He looks at me through slits. “We chased him into a side street. He might have got away, if he’d not stopped to retrieve his hat. Why, when you can buy a proper hat for a few pennies on any street corner, would you risk being caught, if not that the most precious thing in the world to you lies within it?”

Mrs. Hudson brings up dinner. I feel my clothes on the grate, sad to find them dry. I dress behind a screen, reluctantly emerging. I head for the door.

“Where are you off to, Wiggins?” Holmes barks. Seated at the small table, he kicks Watson’s chair out several inches with his foot. I stare at him, amazed, as he slices open the goose. I slip into the chair, mouth watering as he puts meat and fruit on my plate. I eat, trying not to stare at him, often looking at his deerstalker cap on the wingchair. They drew a picture of him in it for The Strand. I couldn’t afford a copy, but found a torn one in the gutter. The picture is folded in my box. Someday, when I have more than a few shillings in my pocket, and a warm bed to go home to, I’ll buy a deerstalker like Mister Holmes’.

After, stuffed with pie and a bit of wine, I think of my cold crypt and sigh. “Best be off,” I say, “a’fore the priest locks the church gate.”

Holmes feels about in his dressing gown and says, “I haven’t a shilling. You’ll have to wait until morning. The settee is warm enough, but you’ll have to stoke the fire. Can’t be helped. Bank won’t open until after breakfast.”

I stare at the settee as if invited to sleep on a jewel-encrusted throne. Holmes shoves back his chair, moving to the window. Snow swirls behind him, silhouetted in candlelight. After a time, he says, “It seems the right night for it,” and takes out his violin. A divine look comes over the sharply-defined face, eyes softened, his soul elsewhere as long, thin fingers draw forth glorious, haunting music, a Christmas hymn. I don’t know the words, but it puts a lump in my throat. Once finished, he puts it away in its golden case and shuts the bedroom door behind him.

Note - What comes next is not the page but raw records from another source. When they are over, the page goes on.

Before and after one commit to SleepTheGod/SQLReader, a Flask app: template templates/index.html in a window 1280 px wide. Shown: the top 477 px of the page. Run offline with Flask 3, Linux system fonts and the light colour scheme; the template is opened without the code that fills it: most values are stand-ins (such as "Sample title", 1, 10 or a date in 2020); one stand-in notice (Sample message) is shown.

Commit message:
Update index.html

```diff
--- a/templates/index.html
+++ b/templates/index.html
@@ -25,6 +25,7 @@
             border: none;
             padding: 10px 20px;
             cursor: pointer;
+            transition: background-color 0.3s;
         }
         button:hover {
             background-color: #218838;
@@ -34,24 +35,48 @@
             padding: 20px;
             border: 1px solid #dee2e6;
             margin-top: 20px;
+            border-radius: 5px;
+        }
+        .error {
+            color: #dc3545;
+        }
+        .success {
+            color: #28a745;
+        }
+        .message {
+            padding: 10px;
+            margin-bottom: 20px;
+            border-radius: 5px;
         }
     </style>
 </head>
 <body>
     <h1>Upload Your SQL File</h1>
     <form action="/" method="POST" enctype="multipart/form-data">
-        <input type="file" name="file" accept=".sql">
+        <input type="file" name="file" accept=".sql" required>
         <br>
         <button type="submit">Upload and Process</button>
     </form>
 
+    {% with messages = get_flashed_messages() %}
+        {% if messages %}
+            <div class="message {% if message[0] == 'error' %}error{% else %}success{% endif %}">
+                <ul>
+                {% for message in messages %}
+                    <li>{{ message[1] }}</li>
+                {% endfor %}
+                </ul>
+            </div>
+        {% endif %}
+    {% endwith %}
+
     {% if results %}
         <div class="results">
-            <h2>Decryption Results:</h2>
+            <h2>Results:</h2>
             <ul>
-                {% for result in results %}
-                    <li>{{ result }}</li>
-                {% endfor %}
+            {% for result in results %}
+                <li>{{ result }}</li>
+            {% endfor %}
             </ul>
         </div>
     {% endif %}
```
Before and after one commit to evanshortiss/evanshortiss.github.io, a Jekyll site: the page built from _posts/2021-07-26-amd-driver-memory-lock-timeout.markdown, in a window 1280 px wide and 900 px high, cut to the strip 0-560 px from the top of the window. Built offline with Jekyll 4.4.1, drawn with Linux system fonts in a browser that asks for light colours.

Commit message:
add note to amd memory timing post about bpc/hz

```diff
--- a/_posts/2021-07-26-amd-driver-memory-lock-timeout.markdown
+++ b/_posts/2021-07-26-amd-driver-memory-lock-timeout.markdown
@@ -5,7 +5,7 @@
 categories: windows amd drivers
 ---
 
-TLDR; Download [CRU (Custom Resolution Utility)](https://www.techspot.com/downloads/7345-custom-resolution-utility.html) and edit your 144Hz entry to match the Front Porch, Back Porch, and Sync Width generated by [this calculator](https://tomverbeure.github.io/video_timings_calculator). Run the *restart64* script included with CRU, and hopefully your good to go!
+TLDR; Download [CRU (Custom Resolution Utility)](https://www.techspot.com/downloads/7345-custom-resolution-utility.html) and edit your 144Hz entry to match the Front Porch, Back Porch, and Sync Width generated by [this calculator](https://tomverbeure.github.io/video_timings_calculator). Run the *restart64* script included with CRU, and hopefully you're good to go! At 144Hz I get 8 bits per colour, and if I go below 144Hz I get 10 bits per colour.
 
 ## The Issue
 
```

He sends me away after breakfast with a shilling and something else he says he ain’t got no use for. Heart as full as my belly, money jangling in my pocket, I pause to admire his deerstalker’s reflection in a shop window. It doesn’t fit, not yet, but it will someday.

I’m blessed to know Mister Holmes.